### About this exercise
Find the lines below that contain the string "structure". Copy each one.

··· Records supplied

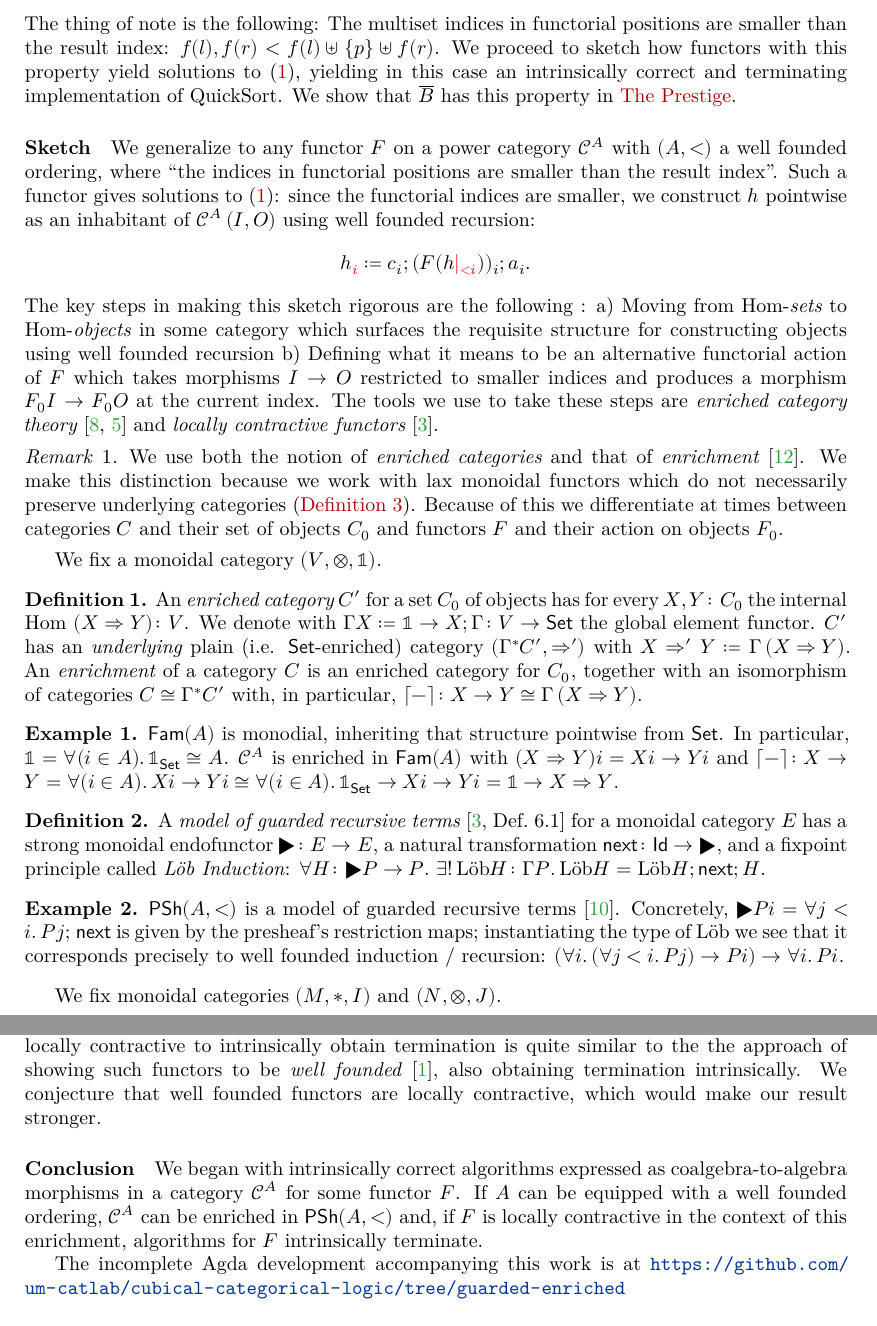
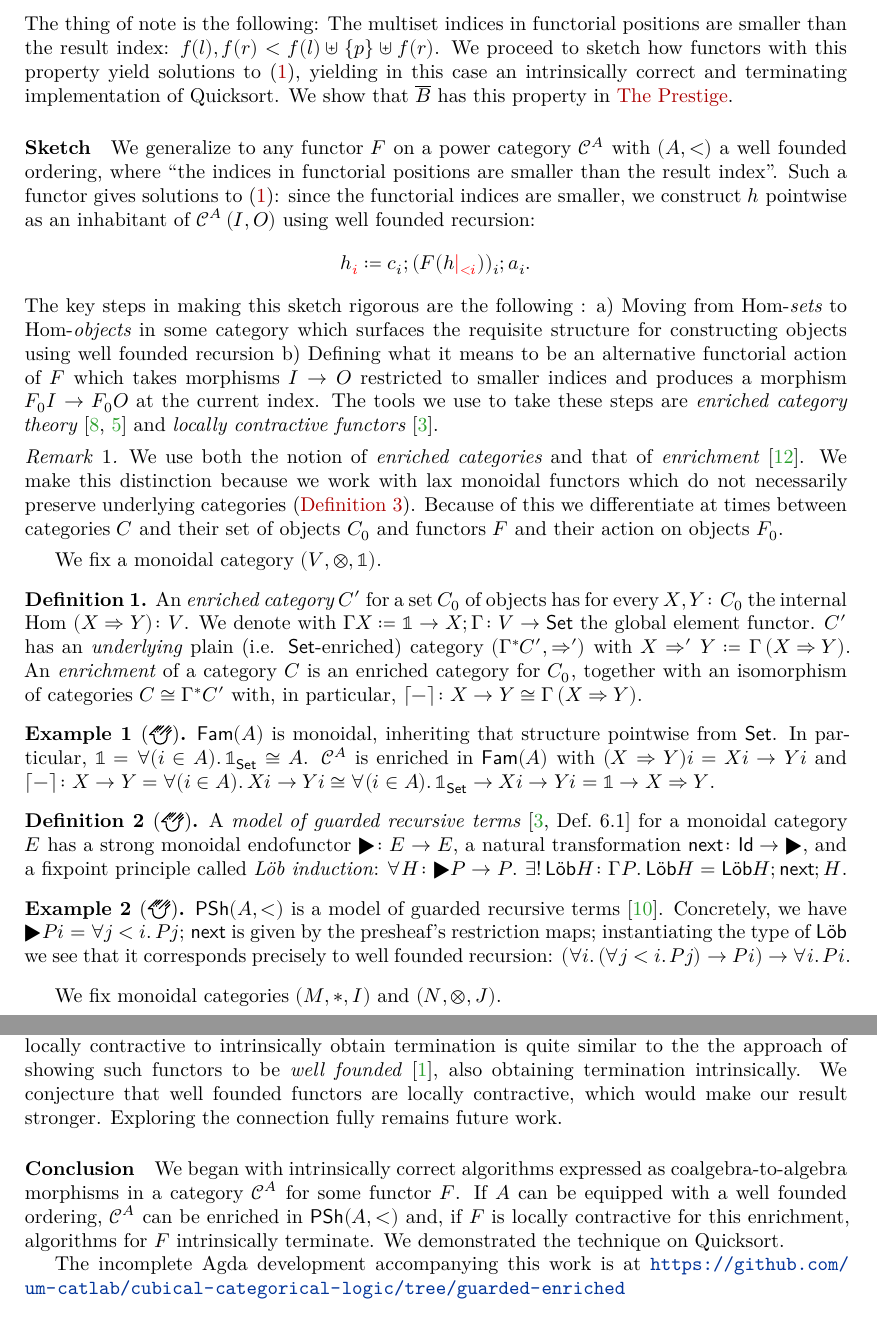
Before and after one commit to cxandru/relating-wellfounded-to-locally-contractive-functors, a LaTeX paper (nwpt26/abstract.tex): two parts of pages 2 and 4 of 4, joined at a grey line, cut so that both start at the same text. Compiled offline with XeLaTeX.

Commit message:
revised final submitted version

```diff
--- a/nwpt26/abstract.tex
+++ b/nwpt26/abstract.tex
@@ -175,7 +175,7 @@ https://partiallyapplied.eu/ictfp/%
 % version for the running heads. When processed by
 % EasyChair, this command is mandatory: a document without \titlerunning
 % will be rejected by EasyChair
-\titlerunning{Intrinsically correct \& total fp}
+\titlerunning{Intrinsically correct \& total fp using lcf}
 \begin{document}
 
 \maketitle
@@ -244,7 +244,7 @@ The refined type of \(\mathsf{partition}\) now encodes that the output triple co
 \mathsf{toBag}(i)\uplus \{p\} \arrow[r,equal] &  \mathsf{toBag}(i_{≤ p}) \uplus \{p\} \uplus \mathsf{toBag}(i_{> p})
 \end{tikzcd}
 \]
-The thing of note is the following: The multiset indices in functorial positions are smaller than the result index: \(f(l),f(r) < f(l) \uplus \{p\} \uplus f(r)\). We proceed to sketch how functors with this property yield solutions to \eqref{eq:hylo}, yielding in this case an intrinsically correct and terminating implementation of QuickSort. We show that \(\overline{B}\) has this property in \nameref{sec:prestige}.
+The thing of note is the following: The multiset indices in functorial positions are smaller than the result index: \(f(l),f(r) < f(l) \uplus \{p\} \uplus f(r)\). We proceed to sketch how functors with this property yield solutions to \eqref{eq:hylo}, yielding in this case an intrinsically correct and terminating implementation of Quicksort. We show that \(\overline{B}\) has this property in \nameref{sec:prestige}.
 
 \paragraph{Sketch}\label{sec:intro}
 We generalize to any functor \(F\) on a power category \(𝒞^A\) with \((A,<)\) a well founded ordering, where \enquote{the indices in functorial positions are smaller than the result index}. Such a functor gives solutions to \eqref{eq:hylo}: since the functorial indices are smaller, we construct \(h\) pointwise as an inhabitant of \(\ehom{𝒞^A}{I}{O}\) using well founded recursion:
@@ -266,17 +266,17 @@ We fix a monoidal category \((V,⊗,𝟙)\).
   An \emph{enrichment} of a category \(C\) is an enriched category for \(C_0\), together with an isomorphism of categories \(C ≅ Γ^*C'\) with, in particular, \(\expi{-}\colon \hom{C}{X}{Y} ≅ \glob{V}{𝟙}{\ihom{X}{Y}}\).%, witnessing the agreement of external and internal homs.
 \end{definition}
 
-\begin{example}\label{ex:fam}
-  \(\mathsf{Fam}(A)\) is monodial, inheriting that structure pointwise from \(\mathsf{Set}\). In particular, \(𝟙 = ∀ (i ∈ A).\, 𝟙_{\mathsf{Set}} ≅ A\).
+\begin{example}[\agdaref{Cubical.Categories.Enriched.Enrichment.Instances.Power}{Cᴬ-Enrichment}{}]\label{ex:fam}
+  \(\mathsf{Fam}(A)\) is monoidal, inheriting that structure pointwise from \(\mathsf{Set}\). In particular, \(𝟙 = ∀ (i ∈ A).\, 𝟙_{\mathsf{Set}} ≅ A\).
   \(𝒞^A\) is enriched in \(\mathsf{Fam}(A)\) with \((\ihom{X}{Y}) i = \hom{\mathsf{Set}}{X i }{Y i}\) and \(\expi{-}\colon \hom{\mathsf{Set}^{A}}{X }{Y} = ∀ (i ∈ A).\, \hom{\mathsf{Set}}{X i }{Y i} ≅ ∀ (i ∈ A).\, \hom{\mathsf{Set}}{𝟙_{\mathsf{Set}}}{\hom{\mathsf{Set}}{X i }{Y i}} = \hom{\mathsf{Set}^{A}}{𝟙}{\ihom{X}{Y}}\).
 \end{example}
 
-\begin{definition}
-  A \emph{model of guarded recursive terms}~\cite[Def.~6.1]{birkedalFirstStepsSynthetic2012} for a monoidal category \(E\) has a strong monoidal endofunctor \(▸ \colon E → E\), a natural transformation \(\mathsf{next} \colon \hom{[E,E]}{\mathsf{Id}}{▸}\), and a fixpoint principle called \emph{Löb Induction}: \(∀ H \colon \hom{E}{▸ P}{P}.\ ∃!\, \mathrm{Löb}H \colon ΓP.\, \mathrm{Löb}H = \mathrm{Löb}H; \mathsf{next}; H\).
+\begin{definition}[\agdaref{Cubical.Categories.Monoidal.Guarded}{GuardedModel}{}]
+  A \emph{model of guarded recursive terms}~\cite[Def.~6.1]{birkedalFirstStepsSynthetic2012} for a monoidal category \(E\) has a strong monoidal endofunctor \(▸ \colon E → E\), a natural transformation \(\mathsf{next} \colon \hom{[E,E]}{\mathsf{Id}}{▸}\), and a fixpoint principle called \emph{Löb induction}: \(∀ H \colon \hom{E}{▸ P}{P}.\ ∃!\, \mathsf{Löb}H \colon ΓP.\, \mathsf{Löb}H = \mathsf{Löb}H; \mathsf{next}; H\).
 \end{definition}
 
-\begin{example}\label{ex:pshguard}
-  \(\mathsf{PSh}(A,<)\) is a model of guarded recursive terms~\cite{stepanenkoSolvingGuardedDomain2025}. Concretely, \(▸ P i = ∀ j < i.\, P j\); \(\mathsf{next}\) is given by the presheaf's restriction maps; instantiating the type of \(\mathrm{Löb}\) we see that it corresponds precisely to well founded induction / recursion: \((∀ i .\, (∀ j < i.\, P j) → P i) → ∀ i .\, P i\).
+\begin{example}[\agdaref{Cubical.Categories.Direct.Guarded.Presheaf}{pshGuarded}{}]\label{ex:pshguard}
+  \(\mathsf{PSh}(A,<)\) is a model of guarded recursive terms~\cite{stepanenkoSolvingGuardedDomain2025}. Concretely, we have \(▸ P i = ∀ j < i.\, P j\); \(\mathsf{next}\) is given by the presheaf's restriction maps; instantiating the type of \(\mathsf{Löb}\) we see that it corresponds precisely to well founded recursion: \((∀ i .\, (∀ j < i.\, P j) → P i) → ∀ i .\, P i\).
 \end{example}
 
 We fix monoidal categories \((M,*,I)\) and \((N,⊗,J)\).
@@ -330,10 +329,10 @@ Enriching the category of families in presheaves (\autoref{ex:fampsh}) allows us
 Consequently, we instantiate \autoref{thm} to obtain that Quicksort intrinsically terminates as a coalgebra-to-algebra morphism for \(\overline{B}\).
 
 \paragraph{Related Work}
-Our approach of showing functors for intrinsically correct algorithms to be locally contractive to intrinsically obtain termination is quite similar to the the approach of showing such functors to be \emph{well founded}~\cite{alexandruIntrinsicallyCorrectAlgorithms2026}, also obtaining termination intrinsically. We conjecture that well founded functors are locally contractive, which would make our result stronger.
+Our approach of showing functors for intrinsically correct algorithms to be locally contractive to intrinsically obtain termination is quite similar to the the approach of showing such functors to be \emph{well founded}~\cite{alexandruIntrinsicallyCorrectAlgorithms2026}, also obtaining termination intrinsically. We conjecture that well founded functors are locally contractive, which would make our result stronger. Exploring the connection fully remains future work.
 
 \paragraph{Conclusion}
-We began with intrinsically correct algorithms expressed as coalgebra-to-algebra morphisms in a category \(𝒞^A\) for some functor \(F\). If \(A\) can be equipped with a well founded ordering, \(𝒞^A\) can be enriched in \(\mathsf{PSh}(A,<)\) and, if \(F\) is locally contractive in the context of this enrichment, algorithms for \(F\) intrinsically terminate.
+We began with intrinsically correct algorithms expressed as coalgebra-to-algebra morphisms in a category \(𝒞^A\) for some functor \(F\). If \(A\) can be equipped with a well founded ordering, \(𝒞^A\) can be enriched in \(\mathsf{PSh}(A,<)\) and, if \(F\) is locally contractive for this enrichment, algorithms for \(F\) intrinsically terminate. We demonstrated the technique on Quicksort.
 
 The incomplete Agda development accompanying this work is at \url{https://github.com/um-catlab/cubical-categorical-logic/tree/guarded-enriched}
 
```
Also changed, not shown: nwpt26/abstract.tex (17 more changed lines).
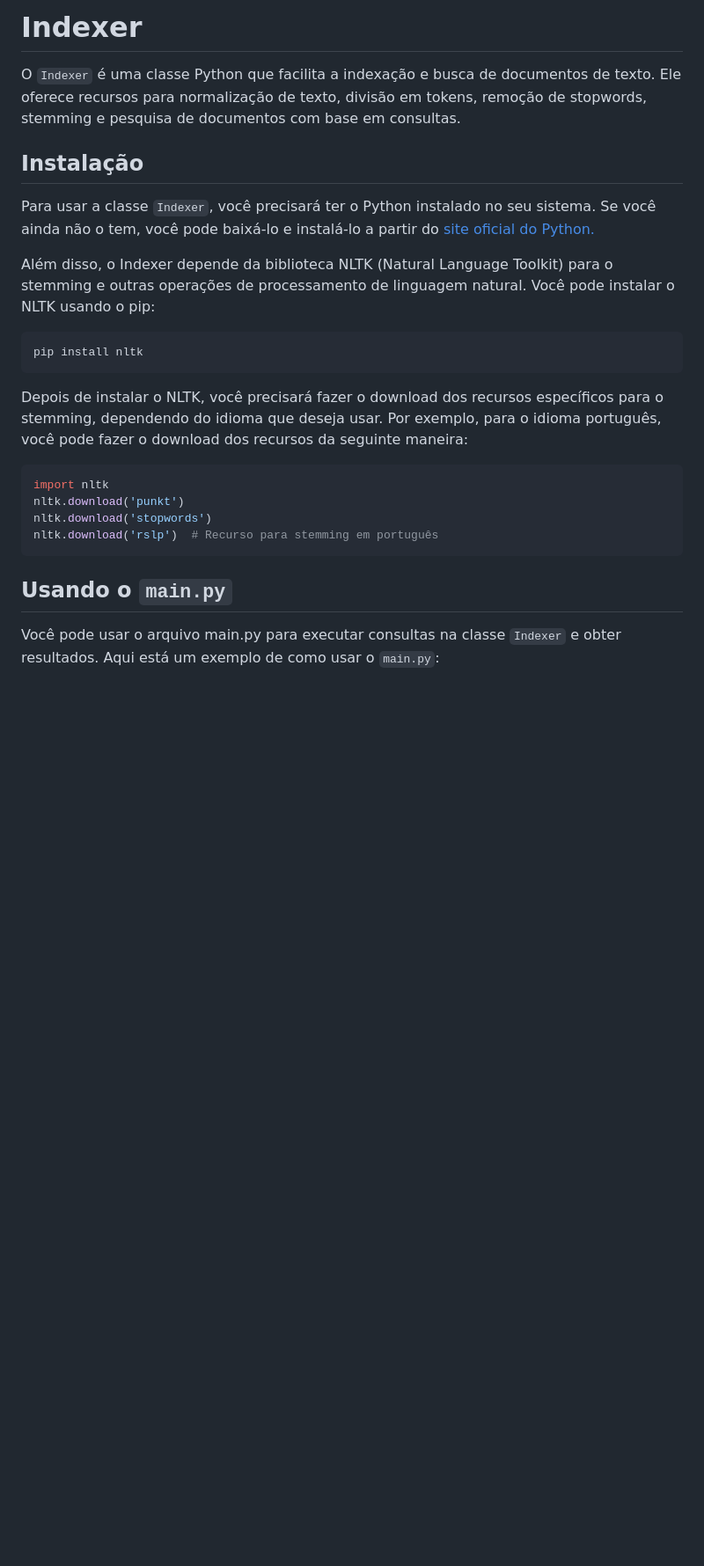
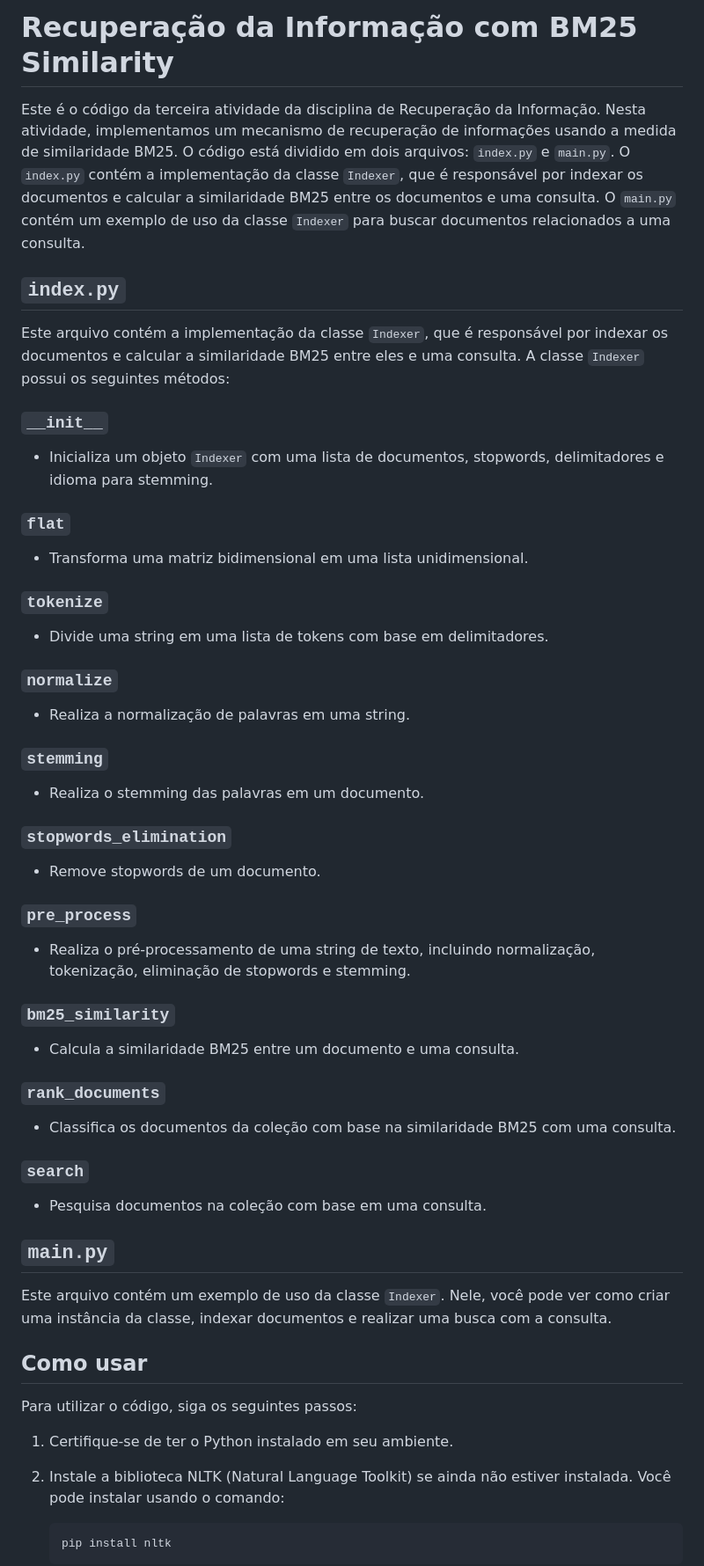
Before and after one commit to returndaniels/information-retrieval, a Markdown page: terceira atividade/README.md, the part around one of its changes. Shown at 88% size. Drawn GitHub-style; blank space fills up the shorter version.

Commit message:
Readme atualizado

````diff
--- a/terceira atividade/README.md
+++ b/terceira atividade/README.md
@@ -1,26 +1,53 @@
-# Indexer
+# Recuperação da Informação com BM25 Similarity
 
-O `Indexer` é uma classe Python que facilita a indexação e busca de documentos de texto. Ele oferece recursos para normalização de texto, divisão em tokens, remoção de stopwords, stemming e pesquisa de documentos com base em consultas.
+Este é o código da terceira atividade da disciplina de Recuperação da Informação. Nesta atividade, implementamos um mecanismo de recuperação de informações usando a medida de similaridade BM25. O código está dividido em dois arquivos: `index.py` e `main.py`. O `index.py` contém a implementação da classe `Indexer`, que é responsável por indexar os documentos e calcular a similaridade BM25 entre os documentos e uma consulta. O `main.py` contém um exemplo de uso da classe `Indexer` para buscar documentos relacionados a uma consulta.
 
-## Instalação
+## `index.py`
 
-Para usar a classe `Indexer`, você precisará ter o Python instalado no seu sistema. Se você ainda não o tem, você pode baixá-lo e instalá-lo a partir do [site oficial do Python.]([https://exemplo.com/](https://www.python.org/downloads/)https://www.python.org/downloads/)
+Este arquivo contém a implementação da classe `Indexer`, que é responsável por indexar os documentos e calcular a similaridade BM25 entre eles e uma consulta. A classe `Indexer` possui os seguintes métodos:
 
-Além disso, o Indexer depende da biblioteca NLTK (Natural Language Toolkit) para o stemming e outras operações de processamento de linguagem natural. Você pode instalar o NLTK usando o pip:
+### `__init__`
+- Inicializa um objeto `Indexer` com uma lista de documentos, stopwords, delimitadores e idioma para stemming.
 
-```bash
-pip install nltk
-```
+### `flat`
+- Transforma uma matriz bidimensional em uma lista unidimensional.
 
-Depois de instalar o NLTK, você precisará fazer o download dos recursos específicos para o stemming, dependendo do idioma que deseja usar. Por exemplo, para o idioma português, você pode fazer o download dos recursos da seguinte maneira:
+### `tokenize`
+- Divide uma string em uma lista de tokens com base em delimitadores.
 
-```python
-import nltk
-nltk.download('punkt')
-nltk.download('stopwords')
-nltk.download('rslp')  # Recurso para stemming em português
-```
+### `normalize`
+- Realiza a normalização de palavras em uma string.
 
-## Usando o `main.py`
+### `stemming`
+- Realiza o stemming das palavras em um documento.
 
-Você pode usar o arquivo main.py para executar consultas na classe `Indexer` e obter resultados. Aqui está um exemplo de como usar o `main.py`:
+### `stopwords_elimination`
+- Remove stopwords de um documento.
+
+### `pre_process`
+- Realiza o pré-processamento de uma string de texto, incluindo normalização, tokenização, eliminação de stopwords e stemming.
+
+### `bm25_similarity`
+- Calcula a similaridade BM25 entre um documento e uma consulta.
+
+### `rank_documents`
+- Classifica os documentos da coleção com base na similaridade BM25 com uma consulta.
+
+### `search`
+- Pesquisa documentos na coleção com base em uma consulta.
+
+## `main.py`
+
+Este arquivo contém um exemplo de uso da classe `Indexer`. Nele, você pode ver como criar uma instância da classe, indexar documentos e realizar uma busca com a consulta.
+
+## Como usar
+
+Para utilizar o código, siga os seguintes passos:
+
+1. Certifique-se de ter o Python instalado em seu ambiente.
+
+2. Instale a biblioteca NLTK (Natural Language Toolkit) se ainda não estiver instalada. Você pode instalar usando o comando:
+   ```
+   pip install nltk
+   ```
+
````
Also changed, not shown: other parts of terceira atividade/README.md (+9 -0 lines).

······

### Output of the task
-  \(\mathsf{Fam}(A)\) is monodial, inheriting that structure pointwise from \(\mathsf{Set}\). In particular, \(𝟙 = ∀ (i ∈ A).\, 𝟙_{\mathsf{Set}} ≅ A\).
+  \(\mathsf{Fam}(A)\) is monoidal, inheriting that structure pointwise from \(\mathsf{Set}\). In particular, \(𝟙 = ∀ (i ∈ A).\, 𝟙_{\mathsf{Set}} ≅ A\).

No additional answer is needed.